Cape Town - There is very rarely a time in the garden when there is absolute stillness. Usually there is some movement that can be seen and heard in the rustling of leaves in trees, and the movement of flower stems and grasses.
As a light breeze, wind in the garden is a gentle ally, but a strong wind is a powerful adversary that causes damage, breaking branches, shredding soft and large leaves, and snapping flower stems.
Roots are weakened when rocked by wind, preventing them from absorbing water.
Air movement in trees is completely different from that among low-growing shrubs or delicate flowers. Because of their height, trees catch the first whisper of wind before other, more protected plants. A gentle breeze will send leaves fluttering and spiralling gently earthwards, while a gale will cause branches and leaves to hurl themselves against windowpanes – foe rather than friend. Aged trees creak when a strong wind bends their branches, and pines and poplars sway and rustle as the breeze passes through them.
Solutions for windy gardens
Lessen the force of the wind by planting hardy trees and shrubs on the boundary.

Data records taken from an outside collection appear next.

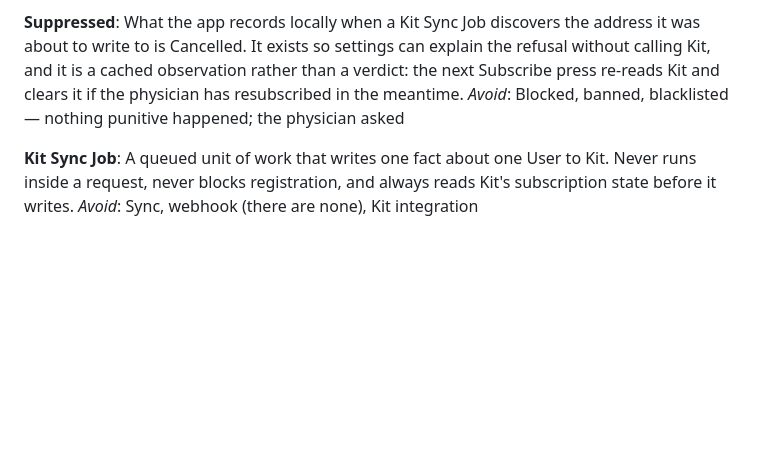
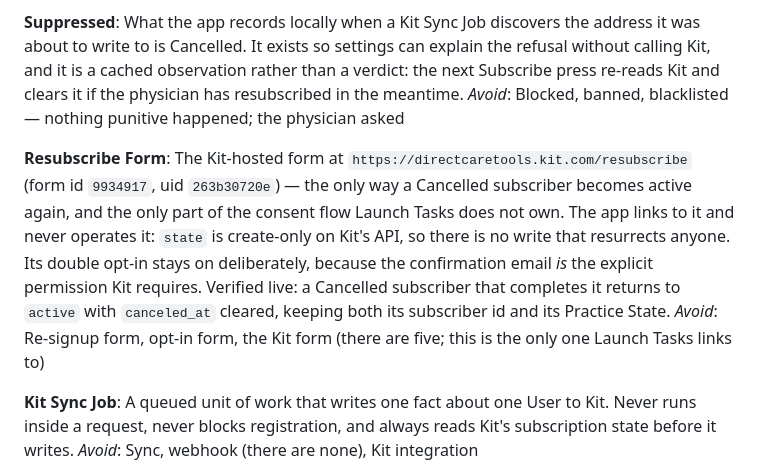
Before and after one commit to jasonmlarsen/dpcstartuptasks, a Markdown page: CONTEXT.md, the part around the change. Rendered like a GitHub page; blank space fills up the shorter version.

Commit message:
Glossary: name the Resubscribe Form, now that it exists
#15 described it as "a Kit-hosted resubscribe form that the app links to and
does not operate" — a thing with no URL. #16 built it and watched it move a
cancelled subscriber back to active, so it now has an address, an id, and an
observed behaviour worth writing down.

Co-Authored-By: Claude Opus 5 <noreply@anthropic.com>

```diff
--- a/CONTEXT.md
+++ b/CONTEXT.md
@@ -134,6 +134,10 @@ _Avoid_: Unsubscribed (fine in prose, but the value the API returns is `cancelle
 What the app records locally when a Kit Sync Job discovers the address it was about to write to is Cancelled. It exists so settings can explain the refusal without calling Kit, and it is a cached observation rather than a verdict: the next Subscribe press re-reads Kit and clears it if the physician has resubscribed in the meantime.
 _Avoid_: Blocked, banned, blacklisted — nothing punitive happened; the physician asked
 
+**Resubscribe Form**:
+The Kit-hosted form at `https://directcaretools.kit.com/resubscribe` (form id `9934917`, uid `263b30720e`) — the only way a Cancelled subscriber becomes active again, and the only part of the consent flow Launch Tasks does not own. The app links to it and never operates it: `state` is create-only on Kit's API, so there is no write that resurrects anyone. Its double opt-in stays on deliberately, because the confirmation email *is* the explicit permission Kit requires. Verified live: a Cancelled subscriber that completes it returns to `active` with `canceled_at` cleared, keeping both its subscriber id and its Practice State.
+_Avoid_: Re-signup form, opt-in form, the Kit form (there are five; this is the only one Launch Tasks links to)
+
 **Kit Sync Job**:
 A queued unit of work that writes one fact about one User to Kit. Never runs inside a request, never blocks registration, and always reads Kit's subscription state before it writes.
 _Avoid_: Sync, webhook (there are none), Kit integration
```
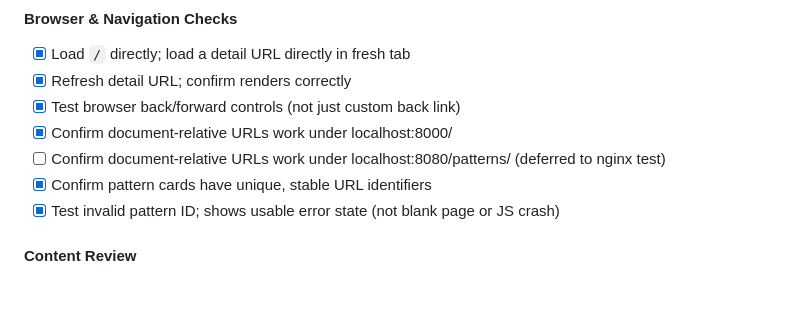
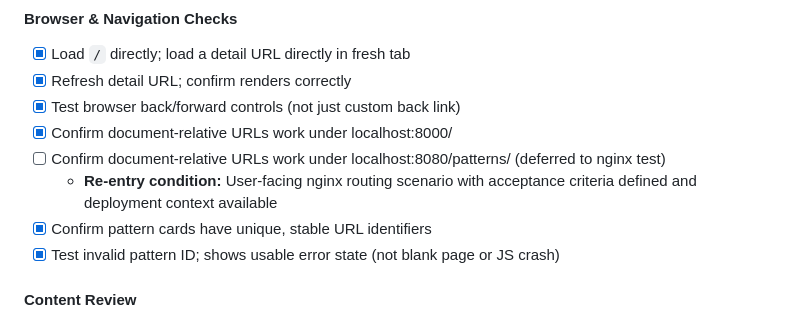
Before and after one commit to baseline0/cloud-patterns, a Markdown page: TODO.md, the part around the change. Rendered like a GitHub page; blank space fills up the shorter version.

Commit message:
docs: clarify nginx routing test re-entry condition
Deferred to explicit user-facing scenario + deployment context.

```diff
--- a/TODO.md
+++ b/TODO.md
@@ -22,6 +22,7 @@
 - [x] Test browser back/forward controls (not just custom back link)
 - [x] Confirm document-relative URLs work under localhost:8000/
 - [ ] Confirm document-relative URLs work under localhost:8080/patterns/ (deferred to nginx test)
+  - **Re-entry condition:** User-facing nginx routing scenario with acceptance criteria defined and deployment context available
 - [x] Confirm pattern cards have unique, stable URL identifiers
 - [x] Test invalid pattern ID; shows usable error state (not blank page or JS crash)
 
```
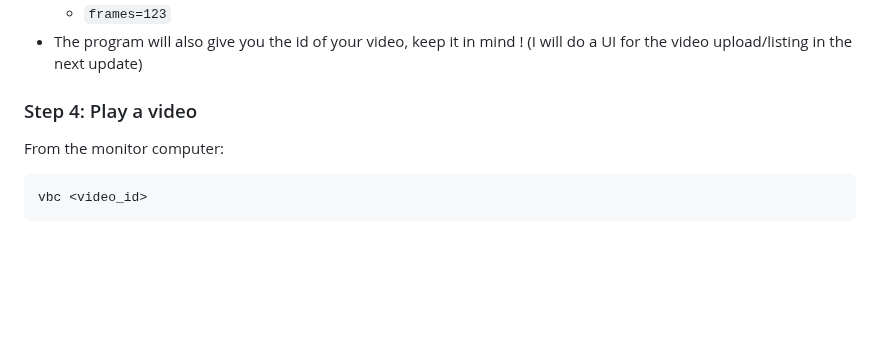
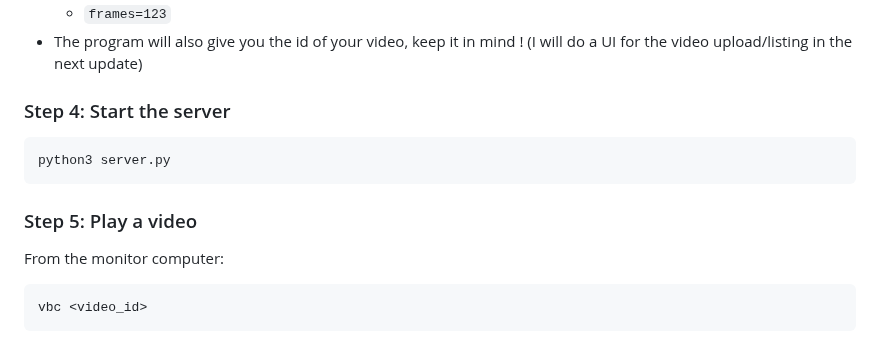
Before and after one commit to Arkowne/vbc-computercraft, a Markdown page: README.md, the part around the change. GitHub-like rendering; blank space fills up the shorter version.

````diff
--- a/README.md
+++ b/README.md
@@ -129,7 +129,13 @@ This folder will contain:
 - The program will also give you the id of your video, keep it in mind !
   (I will do a UI for the video upload/listing in the next update)
 
-### Step 4: Play a video
+### Step 4: Start the server
+
+```bash
+python3 server.py
+```
+
+### Step 5: Play a video
 
 From the monitor computer:
 
````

Indigenous trees that withstand wind include sage bush (Buddleja saligna), coastal silver oak (Brachylaena discolor), Rhus lancea and yellowwoods (Podocarpus henkelii).
Plant the toughest shrubs along the perimeter of the garden, and less hardy shrubs in front, where they are more sheltered. A solid wall is not a good choice as a windbreak as it creates turbulence. But if necessary for security, grow hardy shrubs on both sides of the wall to filter the wind. Continue to lessen wind damage in the garden by planting hedges and shrubs that will shelter and protect.
Plants for windy gardens
Plants that have adapted to wind often have grey foliage with a leathery, waxy covering, or a fine layer of hairs to reduce transpiration and keep plants cool.
Ground covers Chrysanthemoides incana, Arctotis stoechadifolia, Gazania rigens var. leucolaena, Carpobrotus edulis,Cacinaciformis, Helichrysum cymosum, Ipomoea pes-caprae and Osteospermum fruticosum.
Grasses can play an important part in a windy garden, stabilising the soil, introducing sound and movement, and revealing subtle shades of copper and bronze, red and purple, grey and blue. Aristida junciformis is an attractive, tuft-forming grass with an arching habit and white seed heads.
Many grasses are architectural and dramatic, particularly effective when used as focal points, while others soften and add movement to bold, static modern architecture.
They introduce a distinctive form and texture as they weave among other plants in the garden, soften paved areas and pool edges, and divide one part of the garden from another.
Grass-like plants share similar characteristics of thin leaf blades with grasses. Chlorophytum saundersiae, the weeping anthericum, is a grass-like plant with evergreen narrow leaves that bears masses of tiny star-like white flowers throughout the year.
Some flowers are made to move – Wordsworth’s “host of daffodils fluttering and dancing in the breeze”. Flowers that grow on slender stems – astilbe, campanula, columbine (aquilegia), cosmos, Dierama pendulum, Gaura lindheimeri, Japanese anemone, poppy, thalictrum and white lace flower – sway gracefully in the wind.
Some plants, like agapanthus, cope with wind because of their strong root system that helps anchor them in the ground. Plants that hug the ground are disturbed very little by wind, making them far less likely to be damaged. Some spread – thyme, carpet morning glory (Convolvulus sabatius), osteospermum and verbena – while others form low mounds (arctotis, felicia, gazania and santolina).
Kay Montgomery, Weekend Argus